Existence of nuclear excited states; $\space \gamma$ ray emission; application e.g. use of technetium-99m as a $\space \gamma$ source in medical diagnosis.

Estimate of radius from closest approach of alpha particles and determination of radius from electron diffraction; knowledge of typical values.

Dependence of radius on nucleon number $\space R = r_0 A^{\frac{1}{3}}$ derived from experimental data.

Calculation of nuclear density.

### Nuclear Energy

#### Mass and energy

Appreciation that $\space E = mc^2$ applies to all energy changes.

Simple calculations on mass difference and binding energy.

Atomic mass unit, $\space u$; Conversion of units;

$\space 1 u = 931.3 MeV$.

Graph of average binding energy per nucleon against nucleon number.

Fission and fusion processes.

Simple calculations from nuclear masses of energy released in fission and fusion reactions.

#### Induced fission

Induced fission by thermal neutrons; possibility of a chain reaction; critical mass.

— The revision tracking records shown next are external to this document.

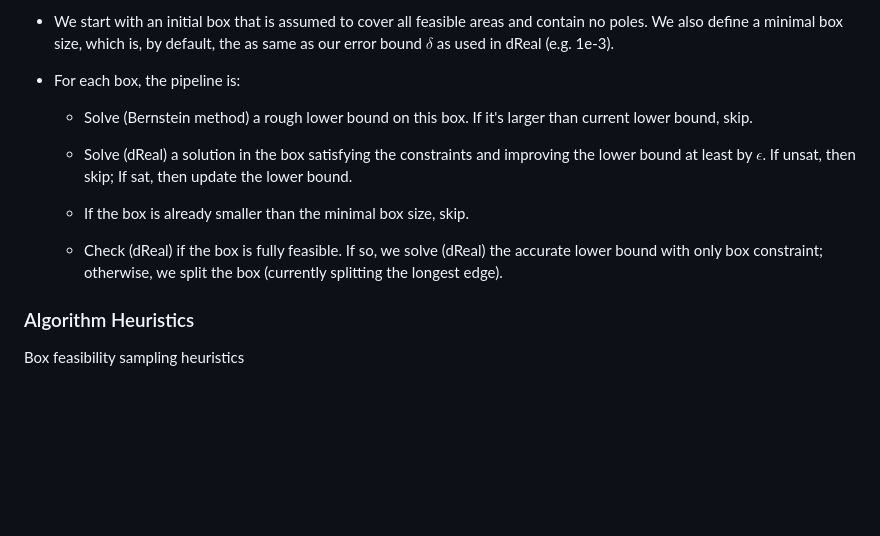
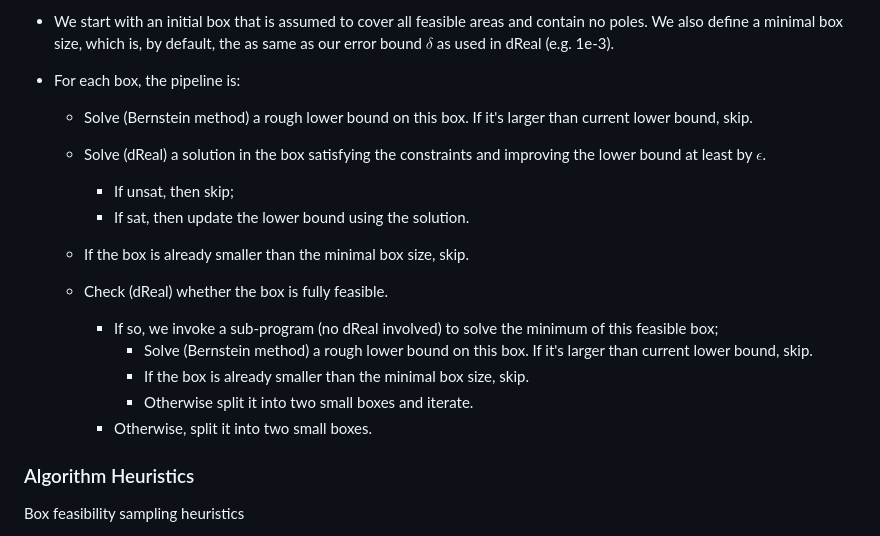
Before and after one commit to srzer/cse-507-project, a Markdown page: README.md, the part around the change. GitHub-like rendering; blank space fills up the shorter version.

Commit message:
UPDATE README.md on improved pipeline
Clarify algorithm steps for box feasibility and lower bound updates.

```diff
--- a/README.md
+++ b/README.md
@@ -15,11 +15,16 @@ We also define a minimal box size, which is, by default, the as same as our erro
     - Solve (Bernstein method) a rough lower bound on this box. If it's larger than current lower bound, skip.
 
     - Solve (dReal) a solution in the box satisfying the constraints and improving the lower bound at least by $\epsilon$.
-    If unsat, then skip; If sat, then update the lower bound.
+        - If unsat, then skip;
+        - If sat, then update the lower bound using the solution.
     - If the box is already smaller than the minimal box size, skip.
 
-    - Check (dReal) if the box is fully feasible.
-    If so, we solve (dReal) the accurate lower bound with only box constraint; otherwise, we split the box (currently splitting the longest edge).
+    - Check (dReal) whether the box is fully feasible.
+        - If so, we invoke a sub-program (no dReal involved) to solve the minimum of this feasible box;
+          - Solve (Bernstein method) a rough lower bound on this box. If it's larger than current lower bound, skip.
+          - If the box is already smaller than the minimal box size, skip.
+          - Otherwise split it into two small boxes and iterate.
+        - Otherwise, split it into two small boxes.
 
 ### Algorithm Heuristics
 
```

The functions of the moderator, the control rods and the coolant in a thermal nuclear reactor; factors affecting the choice of materials for the moderator, the control rods and the coolant and examples of materials used; details of particular reactors are not required.

#### Safety aspects

Fuel used, shielding, emergency shut-down.

Production, handling and storage of radioactive waste materials.

### Thermal Physics

#### Thermal energy

Calculations involving change of energy.

For a change of temperature; $\space Q = mc \Delta T$ where $\space c$ is specific heat capacity.

For a change of state; $\space Q = m l$ where $\space l$ is specific latent heat.

#### Ideal gases

Gas laws as experimental relationships between $\space p$, $\space V$, $\space T$ and mass.

Concept of absolute zero of temperature.

Ideal gas equation as $\space pV = nRT \space$ for $\space n$ moles and as $\space pV = NkT \space$ for $\space N$ molecules.

Avogadro constant $\space N_A$, molar gas constant $\space R$, Boltzmann constant $\space k$.

Molar mass and molecular mass.

#### Molecular kinetic theory model

Explanation of relationships between $\space p$, $\space V$ and $\space T$ in terms of a simple molecular model.

Assumptions leading to and derivation of $\space pV = \frac{1}{3}N m(c_{rms})^2$

Average molecular kinetic energy $\space \frac{1}{2} m(c_{rms})^2 = \frac{3}{2}kT = \frac{3RT}{2N_A}$